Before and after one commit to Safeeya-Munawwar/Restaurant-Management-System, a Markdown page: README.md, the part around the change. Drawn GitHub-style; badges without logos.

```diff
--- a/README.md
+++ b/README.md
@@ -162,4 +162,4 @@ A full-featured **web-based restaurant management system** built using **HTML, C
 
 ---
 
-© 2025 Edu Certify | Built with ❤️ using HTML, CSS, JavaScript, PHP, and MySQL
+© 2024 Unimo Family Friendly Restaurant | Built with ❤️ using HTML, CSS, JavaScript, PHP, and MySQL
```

---

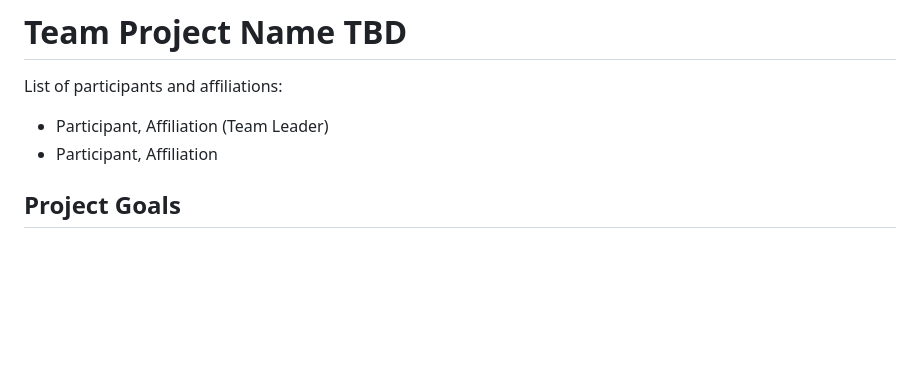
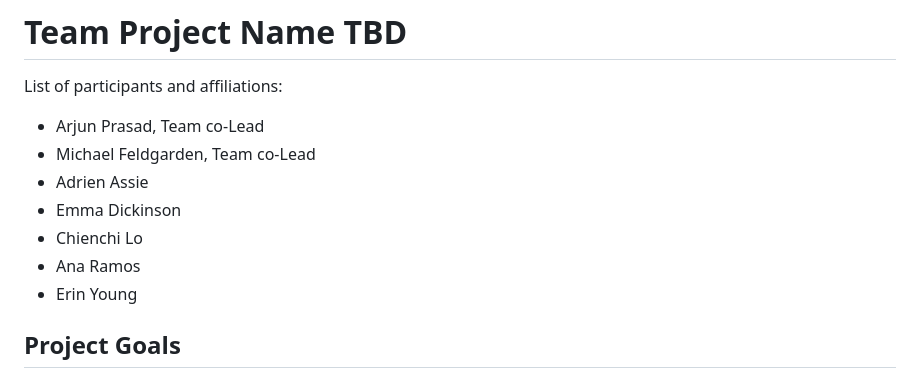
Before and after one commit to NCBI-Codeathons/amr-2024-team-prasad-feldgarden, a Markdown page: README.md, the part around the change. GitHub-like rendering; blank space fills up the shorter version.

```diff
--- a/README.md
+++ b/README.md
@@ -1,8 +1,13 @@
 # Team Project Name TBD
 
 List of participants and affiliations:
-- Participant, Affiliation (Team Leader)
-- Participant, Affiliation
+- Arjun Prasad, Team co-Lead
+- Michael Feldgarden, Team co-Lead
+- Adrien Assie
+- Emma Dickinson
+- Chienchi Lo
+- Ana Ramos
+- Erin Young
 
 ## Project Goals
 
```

--

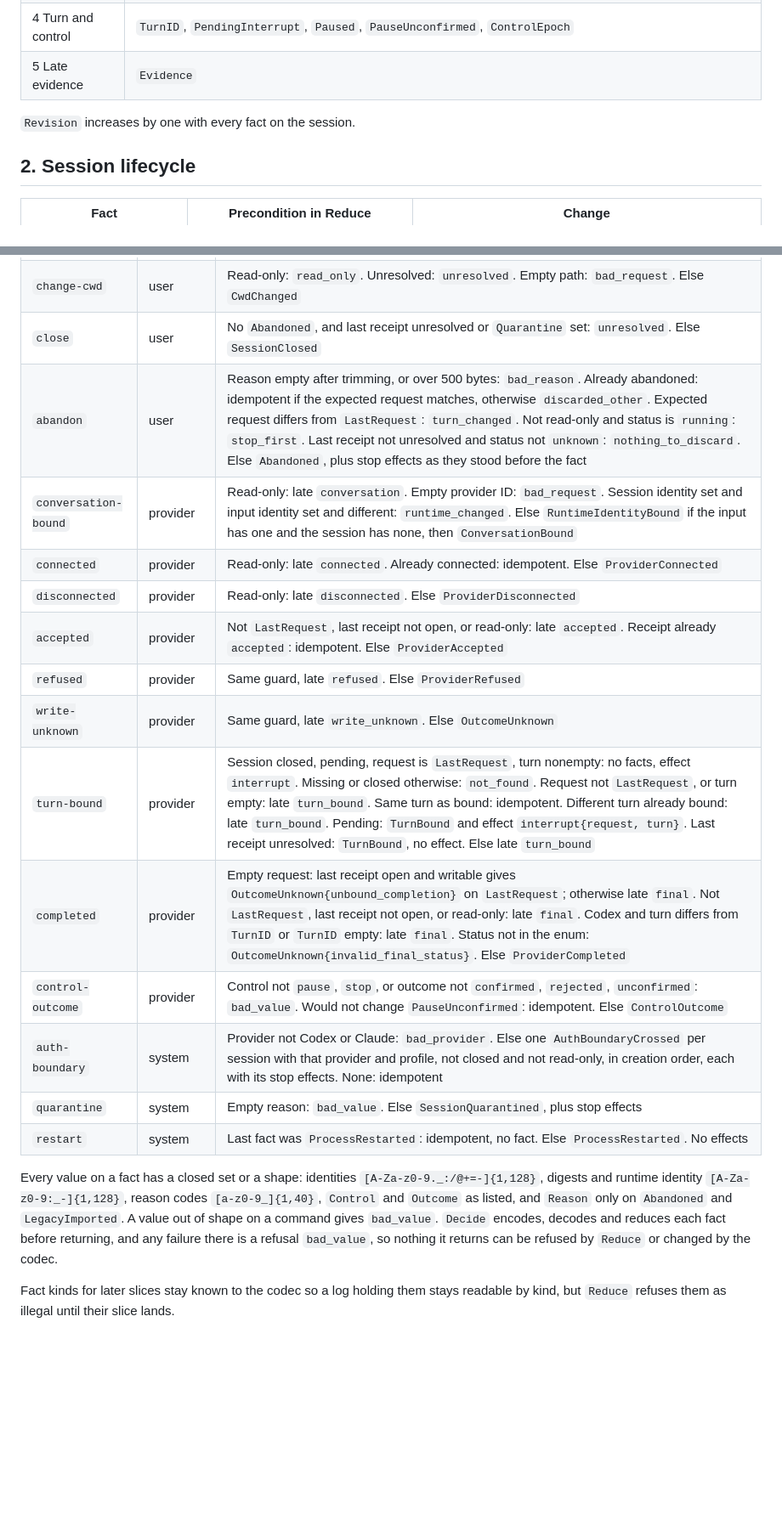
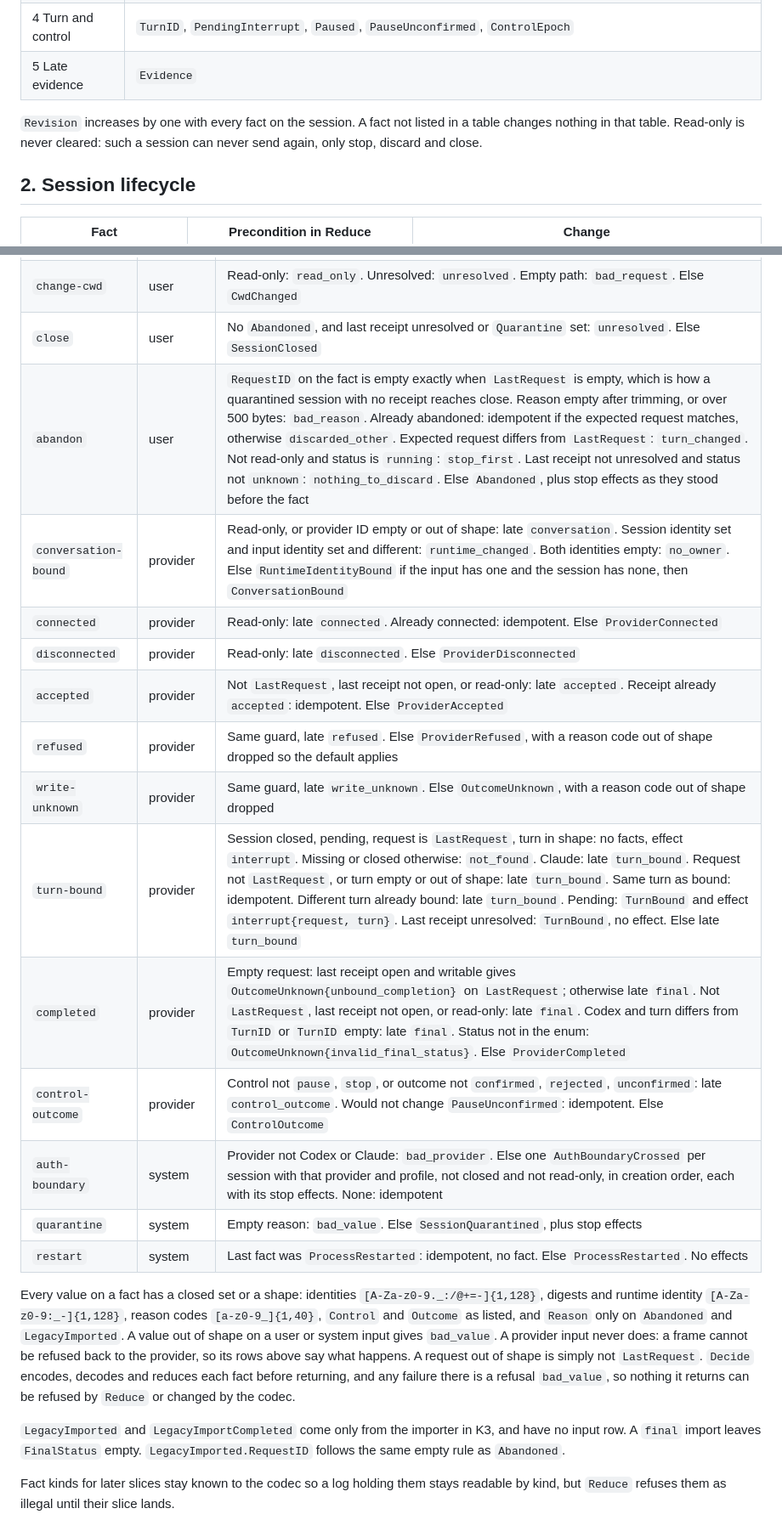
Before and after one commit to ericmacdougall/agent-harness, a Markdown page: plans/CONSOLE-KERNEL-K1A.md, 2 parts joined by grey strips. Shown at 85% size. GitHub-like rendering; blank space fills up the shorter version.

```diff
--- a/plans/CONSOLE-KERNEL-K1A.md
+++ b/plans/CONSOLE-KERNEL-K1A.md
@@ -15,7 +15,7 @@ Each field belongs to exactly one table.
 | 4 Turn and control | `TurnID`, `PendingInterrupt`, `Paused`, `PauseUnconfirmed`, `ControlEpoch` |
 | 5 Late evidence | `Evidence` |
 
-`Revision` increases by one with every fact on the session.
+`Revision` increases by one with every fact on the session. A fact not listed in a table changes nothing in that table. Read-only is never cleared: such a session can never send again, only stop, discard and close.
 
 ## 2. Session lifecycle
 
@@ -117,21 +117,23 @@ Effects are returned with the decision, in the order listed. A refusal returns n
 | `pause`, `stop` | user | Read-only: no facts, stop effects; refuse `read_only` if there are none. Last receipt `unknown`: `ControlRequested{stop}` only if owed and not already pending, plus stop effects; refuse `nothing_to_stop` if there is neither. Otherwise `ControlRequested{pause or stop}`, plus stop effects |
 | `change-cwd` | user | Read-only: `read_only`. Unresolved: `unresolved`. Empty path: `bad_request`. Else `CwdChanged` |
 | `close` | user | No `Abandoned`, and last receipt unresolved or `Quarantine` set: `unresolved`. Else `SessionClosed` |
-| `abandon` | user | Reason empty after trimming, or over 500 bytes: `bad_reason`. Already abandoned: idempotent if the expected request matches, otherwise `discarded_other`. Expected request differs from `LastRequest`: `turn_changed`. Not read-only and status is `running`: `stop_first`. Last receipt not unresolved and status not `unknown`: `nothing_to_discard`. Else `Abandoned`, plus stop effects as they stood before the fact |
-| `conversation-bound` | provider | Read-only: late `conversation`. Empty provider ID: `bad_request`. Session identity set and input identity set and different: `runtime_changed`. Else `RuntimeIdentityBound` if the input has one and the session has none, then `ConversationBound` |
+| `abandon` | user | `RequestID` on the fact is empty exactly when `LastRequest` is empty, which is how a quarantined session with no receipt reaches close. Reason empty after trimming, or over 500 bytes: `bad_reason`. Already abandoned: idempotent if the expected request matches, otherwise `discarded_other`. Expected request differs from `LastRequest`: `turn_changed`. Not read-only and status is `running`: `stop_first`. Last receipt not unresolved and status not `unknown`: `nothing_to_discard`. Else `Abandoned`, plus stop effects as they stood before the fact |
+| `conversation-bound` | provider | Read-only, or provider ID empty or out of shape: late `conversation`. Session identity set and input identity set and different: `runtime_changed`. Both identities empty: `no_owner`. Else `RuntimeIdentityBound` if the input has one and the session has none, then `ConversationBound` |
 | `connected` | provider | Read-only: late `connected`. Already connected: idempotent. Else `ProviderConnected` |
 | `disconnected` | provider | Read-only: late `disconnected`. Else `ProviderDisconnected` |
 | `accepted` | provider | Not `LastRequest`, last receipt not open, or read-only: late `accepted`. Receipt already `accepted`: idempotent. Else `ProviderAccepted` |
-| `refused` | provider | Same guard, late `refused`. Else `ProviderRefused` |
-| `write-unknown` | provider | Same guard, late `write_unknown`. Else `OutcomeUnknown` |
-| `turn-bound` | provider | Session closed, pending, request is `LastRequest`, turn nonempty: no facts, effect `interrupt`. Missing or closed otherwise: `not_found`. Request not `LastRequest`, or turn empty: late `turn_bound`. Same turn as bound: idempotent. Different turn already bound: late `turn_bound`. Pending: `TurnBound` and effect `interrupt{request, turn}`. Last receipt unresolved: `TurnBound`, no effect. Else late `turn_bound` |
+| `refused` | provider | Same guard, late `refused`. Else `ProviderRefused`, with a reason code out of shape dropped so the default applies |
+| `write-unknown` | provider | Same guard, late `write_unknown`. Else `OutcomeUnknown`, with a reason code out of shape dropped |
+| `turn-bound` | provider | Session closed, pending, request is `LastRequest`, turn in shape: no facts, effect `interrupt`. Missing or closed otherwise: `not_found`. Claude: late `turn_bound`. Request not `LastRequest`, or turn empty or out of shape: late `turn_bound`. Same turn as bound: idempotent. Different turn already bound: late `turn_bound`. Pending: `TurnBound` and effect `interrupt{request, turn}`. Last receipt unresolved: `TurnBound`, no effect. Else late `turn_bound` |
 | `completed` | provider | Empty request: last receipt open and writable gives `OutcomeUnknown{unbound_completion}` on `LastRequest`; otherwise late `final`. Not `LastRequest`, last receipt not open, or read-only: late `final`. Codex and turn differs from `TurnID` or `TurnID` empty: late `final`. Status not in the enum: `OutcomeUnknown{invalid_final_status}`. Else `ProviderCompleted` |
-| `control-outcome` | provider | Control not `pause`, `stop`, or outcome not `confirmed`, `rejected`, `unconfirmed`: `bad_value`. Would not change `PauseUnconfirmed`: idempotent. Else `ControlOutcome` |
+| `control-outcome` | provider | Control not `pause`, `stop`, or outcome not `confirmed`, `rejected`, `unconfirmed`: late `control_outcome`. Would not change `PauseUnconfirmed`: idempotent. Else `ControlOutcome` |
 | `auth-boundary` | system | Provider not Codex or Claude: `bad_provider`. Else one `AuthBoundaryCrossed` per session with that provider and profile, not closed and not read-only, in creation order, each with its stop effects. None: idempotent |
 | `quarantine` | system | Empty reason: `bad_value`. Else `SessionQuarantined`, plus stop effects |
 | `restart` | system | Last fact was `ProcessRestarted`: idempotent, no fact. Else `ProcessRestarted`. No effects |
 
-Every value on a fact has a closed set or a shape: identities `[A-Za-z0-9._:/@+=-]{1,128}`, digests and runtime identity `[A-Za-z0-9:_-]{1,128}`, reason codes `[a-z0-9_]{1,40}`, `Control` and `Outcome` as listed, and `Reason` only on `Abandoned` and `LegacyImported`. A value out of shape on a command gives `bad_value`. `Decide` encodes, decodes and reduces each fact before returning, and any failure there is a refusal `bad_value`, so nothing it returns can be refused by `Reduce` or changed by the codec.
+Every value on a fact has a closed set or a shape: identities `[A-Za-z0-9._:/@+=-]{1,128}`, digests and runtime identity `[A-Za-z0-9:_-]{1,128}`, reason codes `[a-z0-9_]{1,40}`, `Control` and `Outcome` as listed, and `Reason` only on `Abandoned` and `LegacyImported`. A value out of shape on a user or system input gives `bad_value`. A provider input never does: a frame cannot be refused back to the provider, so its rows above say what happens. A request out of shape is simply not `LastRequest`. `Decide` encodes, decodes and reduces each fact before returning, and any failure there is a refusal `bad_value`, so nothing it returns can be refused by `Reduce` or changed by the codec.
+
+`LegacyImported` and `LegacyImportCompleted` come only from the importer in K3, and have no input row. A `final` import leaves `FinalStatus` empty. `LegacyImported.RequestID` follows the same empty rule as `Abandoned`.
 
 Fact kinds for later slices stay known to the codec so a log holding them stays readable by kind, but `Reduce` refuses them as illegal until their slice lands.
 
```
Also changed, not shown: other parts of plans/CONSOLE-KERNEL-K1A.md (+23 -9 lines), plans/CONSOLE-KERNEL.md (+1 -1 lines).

#### TASK TO CARRY OUT
Copy each line of the listing that holds the word "guard".

#### RESULT BELOW
-| `refused` | provider | Same guard, late `refused`. Else `ProviderRefused` |
-| `write-unknown` | provider | Same guard, late `write_unknown`. Else `OutcomeUnknown` |
+| `refused` | provider | Same guard, late `refused`. Else `ProviderRefused`, with a reason code out of shape dropped so the default applies |
+| `write-unknown` | provider | Same guard, late `write_unknown`. Else `OutcomeUnknown`, with a reason code out of shape dropped |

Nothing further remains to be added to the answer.